**Your task**
Your answer should hold each line of the material that contains the word "backup".

**Exercise inputs**
○ ○ ○ ○ ○ ○ ○

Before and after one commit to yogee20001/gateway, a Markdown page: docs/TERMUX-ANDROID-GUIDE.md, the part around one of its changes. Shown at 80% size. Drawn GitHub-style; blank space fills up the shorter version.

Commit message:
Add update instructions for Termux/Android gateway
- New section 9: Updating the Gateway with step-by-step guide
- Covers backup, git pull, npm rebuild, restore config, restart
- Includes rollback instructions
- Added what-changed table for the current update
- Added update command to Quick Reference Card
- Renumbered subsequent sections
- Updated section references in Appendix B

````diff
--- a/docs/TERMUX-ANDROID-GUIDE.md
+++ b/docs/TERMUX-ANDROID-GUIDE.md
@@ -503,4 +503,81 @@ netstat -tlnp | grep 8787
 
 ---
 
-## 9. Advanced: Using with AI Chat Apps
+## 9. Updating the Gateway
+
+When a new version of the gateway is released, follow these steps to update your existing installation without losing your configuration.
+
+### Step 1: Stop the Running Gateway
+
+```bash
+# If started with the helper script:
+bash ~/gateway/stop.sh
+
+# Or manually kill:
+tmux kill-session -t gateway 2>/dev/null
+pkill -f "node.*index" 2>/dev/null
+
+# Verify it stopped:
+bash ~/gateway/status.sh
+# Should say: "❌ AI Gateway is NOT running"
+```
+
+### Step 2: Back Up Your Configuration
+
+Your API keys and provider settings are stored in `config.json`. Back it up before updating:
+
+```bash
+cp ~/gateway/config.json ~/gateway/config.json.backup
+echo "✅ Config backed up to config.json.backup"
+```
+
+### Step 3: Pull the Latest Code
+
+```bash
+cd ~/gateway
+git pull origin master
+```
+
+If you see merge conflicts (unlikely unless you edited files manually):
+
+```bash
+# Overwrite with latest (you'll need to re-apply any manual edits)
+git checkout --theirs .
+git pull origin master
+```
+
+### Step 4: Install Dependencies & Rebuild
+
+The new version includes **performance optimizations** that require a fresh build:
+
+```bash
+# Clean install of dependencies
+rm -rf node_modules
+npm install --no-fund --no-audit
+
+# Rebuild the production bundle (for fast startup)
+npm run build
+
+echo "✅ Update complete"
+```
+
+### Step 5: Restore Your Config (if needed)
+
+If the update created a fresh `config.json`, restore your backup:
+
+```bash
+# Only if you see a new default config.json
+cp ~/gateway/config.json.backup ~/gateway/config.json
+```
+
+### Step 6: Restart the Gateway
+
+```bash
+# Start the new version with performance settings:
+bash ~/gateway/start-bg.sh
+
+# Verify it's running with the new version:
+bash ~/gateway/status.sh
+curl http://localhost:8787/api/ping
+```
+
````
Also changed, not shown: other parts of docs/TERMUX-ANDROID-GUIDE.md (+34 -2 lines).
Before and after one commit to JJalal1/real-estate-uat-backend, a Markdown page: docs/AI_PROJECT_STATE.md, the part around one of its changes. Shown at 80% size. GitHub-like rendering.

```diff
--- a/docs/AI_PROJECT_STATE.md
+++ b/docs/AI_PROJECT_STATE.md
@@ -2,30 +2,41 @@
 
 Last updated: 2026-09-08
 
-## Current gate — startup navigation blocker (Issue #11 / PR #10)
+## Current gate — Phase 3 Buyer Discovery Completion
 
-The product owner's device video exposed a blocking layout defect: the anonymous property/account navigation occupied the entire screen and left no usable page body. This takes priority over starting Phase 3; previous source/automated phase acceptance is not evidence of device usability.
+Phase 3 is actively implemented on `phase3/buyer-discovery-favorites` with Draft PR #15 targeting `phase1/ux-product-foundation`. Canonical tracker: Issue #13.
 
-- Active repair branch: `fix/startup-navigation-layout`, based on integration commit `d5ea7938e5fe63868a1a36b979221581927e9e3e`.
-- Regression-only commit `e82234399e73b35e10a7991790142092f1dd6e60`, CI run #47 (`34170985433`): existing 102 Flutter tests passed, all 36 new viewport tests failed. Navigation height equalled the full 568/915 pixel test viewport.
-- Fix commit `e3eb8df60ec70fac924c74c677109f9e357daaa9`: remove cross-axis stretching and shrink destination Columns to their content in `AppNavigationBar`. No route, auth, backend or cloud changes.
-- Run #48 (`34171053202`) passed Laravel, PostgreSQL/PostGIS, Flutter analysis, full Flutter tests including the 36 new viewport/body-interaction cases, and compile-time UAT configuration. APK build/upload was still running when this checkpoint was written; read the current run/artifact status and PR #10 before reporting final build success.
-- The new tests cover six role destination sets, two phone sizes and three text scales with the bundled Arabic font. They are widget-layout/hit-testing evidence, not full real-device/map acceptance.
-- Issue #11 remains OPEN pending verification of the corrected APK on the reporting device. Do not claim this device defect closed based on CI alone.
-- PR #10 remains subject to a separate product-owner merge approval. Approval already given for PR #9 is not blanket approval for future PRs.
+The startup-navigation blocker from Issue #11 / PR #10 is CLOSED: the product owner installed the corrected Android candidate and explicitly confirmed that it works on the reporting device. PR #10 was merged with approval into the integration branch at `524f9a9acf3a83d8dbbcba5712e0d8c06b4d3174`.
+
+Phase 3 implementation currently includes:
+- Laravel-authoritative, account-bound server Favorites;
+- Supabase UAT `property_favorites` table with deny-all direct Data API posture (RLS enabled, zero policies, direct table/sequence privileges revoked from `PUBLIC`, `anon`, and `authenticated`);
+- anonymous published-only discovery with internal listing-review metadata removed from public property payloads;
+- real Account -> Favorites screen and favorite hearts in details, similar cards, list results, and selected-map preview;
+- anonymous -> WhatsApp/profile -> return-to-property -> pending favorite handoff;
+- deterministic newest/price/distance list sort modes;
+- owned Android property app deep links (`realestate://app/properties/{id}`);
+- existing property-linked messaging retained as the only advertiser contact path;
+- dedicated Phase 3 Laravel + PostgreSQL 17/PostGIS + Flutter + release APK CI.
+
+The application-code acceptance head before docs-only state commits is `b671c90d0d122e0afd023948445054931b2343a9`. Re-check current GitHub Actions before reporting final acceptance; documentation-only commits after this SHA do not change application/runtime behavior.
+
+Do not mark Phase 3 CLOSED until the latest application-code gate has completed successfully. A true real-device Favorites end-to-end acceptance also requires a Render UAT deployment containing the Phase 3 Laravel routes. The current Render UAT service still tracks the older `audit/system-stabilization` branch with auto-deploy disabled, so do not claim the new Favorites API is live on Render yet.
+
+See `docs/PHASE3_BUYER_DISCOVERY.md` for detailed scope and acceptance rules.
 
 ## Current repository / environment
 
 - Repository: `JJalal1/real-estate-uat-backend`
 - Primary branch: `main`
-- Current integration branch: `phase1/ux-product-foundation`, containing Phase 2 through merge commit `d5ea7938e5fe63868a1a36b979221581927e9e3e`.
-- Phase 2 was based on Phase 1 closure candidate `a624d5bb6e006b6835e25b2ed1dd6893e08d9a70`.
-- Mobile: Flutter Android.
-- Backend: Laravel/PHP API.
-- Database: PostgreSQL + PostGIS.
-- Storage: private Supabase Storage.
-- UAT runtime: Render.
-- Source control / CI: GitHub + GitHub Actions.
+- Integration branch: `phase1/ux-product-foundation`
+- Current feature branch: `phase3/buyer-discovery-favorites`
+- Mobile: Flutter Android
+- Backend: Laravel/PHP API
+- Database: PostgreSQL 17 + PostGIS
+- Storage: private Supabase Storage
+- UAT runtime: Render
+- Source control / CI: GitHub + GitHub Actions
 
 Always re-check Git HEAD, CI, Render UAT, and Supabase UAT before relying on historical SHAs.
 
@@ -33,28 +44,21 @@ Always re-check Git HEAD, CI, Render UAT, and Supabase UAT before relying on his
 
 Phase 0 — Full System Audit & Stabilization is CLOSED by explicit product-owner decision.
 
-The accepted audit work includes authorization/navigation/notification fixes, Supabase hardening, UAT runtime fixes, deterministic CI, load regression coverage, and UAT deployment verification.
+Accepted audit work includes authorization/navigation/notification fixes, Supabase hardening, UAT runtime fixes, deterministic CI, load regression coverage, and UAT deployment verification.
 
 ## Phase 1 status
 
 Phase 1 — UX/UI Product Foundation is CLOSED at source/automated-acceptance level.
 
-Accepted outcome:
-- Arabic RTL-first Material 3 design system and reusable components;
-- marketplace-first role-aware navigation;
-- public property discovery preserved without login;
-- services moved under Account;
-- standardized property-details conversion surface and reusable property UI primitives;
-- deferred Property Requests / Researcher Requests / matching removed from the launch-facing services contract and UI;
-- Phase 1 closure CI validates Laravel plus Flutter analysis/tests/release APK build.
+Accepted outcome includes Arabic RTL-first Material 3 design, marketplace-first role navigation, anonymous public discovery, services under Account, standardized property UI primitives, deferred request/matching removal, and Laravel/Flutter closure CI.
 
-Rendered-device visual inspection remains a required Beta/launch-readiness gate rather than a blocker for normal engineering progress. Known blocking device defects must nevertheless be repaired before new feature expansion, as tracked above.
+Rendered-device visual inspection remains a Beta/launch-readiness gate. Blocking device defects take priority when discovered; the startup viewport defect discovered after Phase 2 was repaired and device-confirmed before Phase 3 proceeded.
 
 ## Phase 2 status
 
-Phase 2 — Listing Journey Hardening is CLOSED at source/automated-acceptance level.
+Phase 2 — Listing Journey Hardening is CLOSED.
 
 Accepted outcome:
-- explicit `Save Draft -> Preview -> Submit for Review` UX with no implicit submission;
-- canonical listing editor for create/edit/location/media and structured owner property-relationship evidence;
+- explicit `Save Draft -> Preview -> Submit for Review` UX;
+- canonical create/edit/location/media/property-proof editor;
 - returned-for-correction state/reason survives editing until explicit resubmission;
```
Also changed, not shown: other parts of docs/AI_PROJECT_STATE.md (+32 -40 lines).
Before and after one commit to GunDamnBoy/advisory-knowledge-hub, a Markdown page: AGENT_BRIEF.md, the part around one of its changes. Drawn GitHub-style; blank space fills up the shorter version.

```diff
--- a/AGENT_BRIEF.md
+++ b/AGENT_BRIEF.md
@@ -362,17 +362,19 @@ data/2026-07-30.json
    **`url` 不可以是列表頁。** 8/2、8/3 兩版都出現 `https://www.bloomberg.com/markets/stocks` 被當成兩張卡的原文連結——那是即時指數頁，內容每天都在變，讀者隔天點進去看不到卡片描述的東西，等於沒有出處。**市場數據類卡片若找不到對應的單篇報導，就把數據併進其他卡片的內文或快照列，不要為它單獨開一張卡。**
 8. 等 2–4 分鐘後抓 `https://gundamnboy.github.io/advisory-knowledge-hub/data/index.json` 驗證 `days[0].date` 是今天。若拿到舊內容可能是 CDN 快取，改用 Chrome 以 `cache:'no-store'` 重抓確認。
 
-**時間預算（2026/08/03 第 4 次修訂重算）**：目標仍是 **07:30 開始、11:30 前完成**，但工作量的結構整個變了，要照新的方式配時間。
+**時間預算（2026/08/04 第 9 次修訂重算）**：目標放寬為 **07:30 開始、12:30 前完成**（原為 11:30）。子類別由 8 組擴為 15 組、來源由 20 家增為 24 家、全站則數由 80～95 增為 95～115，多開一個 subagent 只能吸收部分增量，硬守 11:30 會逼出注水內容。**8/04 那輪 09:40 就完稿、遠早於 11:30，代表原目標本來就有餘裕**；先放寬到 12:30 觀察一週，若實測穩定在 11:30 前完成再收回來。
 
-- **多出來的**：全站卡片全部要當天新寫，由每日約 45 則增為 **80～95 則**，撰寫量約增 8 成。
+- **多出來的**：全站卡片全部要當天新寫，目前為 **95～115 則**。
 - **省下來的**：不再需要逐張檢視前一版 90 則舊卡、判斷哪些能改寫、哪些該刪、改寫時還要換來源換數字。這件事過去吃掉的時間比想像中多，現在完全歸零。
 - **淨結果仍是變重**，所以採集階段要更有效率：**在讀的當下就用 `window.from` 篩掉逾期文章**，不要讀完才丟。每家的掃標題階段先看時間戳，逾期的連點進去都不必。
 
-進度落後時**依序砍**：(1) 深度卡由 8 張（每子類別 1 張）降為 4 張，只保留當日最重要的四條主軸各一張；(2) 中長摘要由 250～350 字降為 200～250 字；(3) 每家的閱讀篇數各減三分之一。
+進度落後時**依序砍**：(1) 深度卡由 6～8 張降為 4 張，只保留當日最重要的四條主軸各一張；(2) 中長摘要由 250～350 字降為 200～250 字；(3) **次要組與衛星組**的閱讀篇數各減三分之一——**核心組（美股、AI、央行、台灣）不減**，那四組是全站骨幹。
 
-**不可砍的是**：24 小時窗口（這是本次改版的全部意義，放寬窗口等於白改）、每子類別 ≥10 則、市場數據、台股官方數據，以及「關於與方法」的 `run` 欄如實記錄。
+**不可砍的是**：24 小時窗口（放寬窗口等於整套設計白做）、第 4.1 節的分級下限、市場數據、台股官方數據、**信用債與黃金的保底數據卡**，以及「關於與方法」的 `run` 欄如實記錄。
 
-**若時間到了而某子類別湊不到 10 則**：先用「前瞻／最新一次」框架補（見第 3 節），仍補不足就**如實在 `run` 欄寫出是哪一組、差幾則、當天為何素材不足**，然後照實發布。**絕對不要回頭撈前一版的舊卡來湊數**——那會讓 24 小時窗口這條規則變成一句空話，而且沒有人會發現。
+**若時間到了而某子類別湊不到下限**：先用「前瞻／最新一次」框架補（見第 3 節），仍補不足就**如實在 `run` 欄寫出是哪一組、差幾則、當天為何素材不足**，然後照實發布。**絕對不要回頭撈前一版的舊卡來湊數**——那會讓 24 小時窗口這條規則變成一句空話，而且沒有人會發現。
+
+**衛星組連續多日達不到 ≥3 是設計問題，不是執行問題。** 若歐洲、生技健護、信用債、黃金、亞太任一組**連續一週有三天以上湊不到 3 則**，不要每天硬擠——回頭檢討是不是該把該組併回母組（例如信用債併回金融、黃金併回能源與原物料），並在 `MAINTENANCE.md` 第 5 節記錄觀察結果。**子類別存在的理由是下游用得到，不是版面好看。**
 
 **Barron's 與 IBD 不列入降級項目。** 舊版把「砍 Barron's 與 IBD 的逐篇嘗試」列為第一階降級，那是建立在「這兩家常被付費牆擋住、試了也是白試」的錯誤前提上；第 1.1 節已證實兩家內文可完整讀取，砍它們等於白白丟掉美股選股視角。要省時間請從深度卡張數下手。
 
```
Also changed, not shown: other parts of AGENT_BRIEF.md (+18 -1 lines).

○ ○ ○ ○ ○ ○ ○

**Solution**
- Covers backup, git pull, npm rebuild, restore config, restart
+cp ~/gateway/config.json ~/gateway/config.json.backup
+echo "✅ Config backed up to config.json.backup"
+If the update created a fresh `config.json`, restore your backup:
+cp ~/gateway/config.json.backup ~/gateway/config.json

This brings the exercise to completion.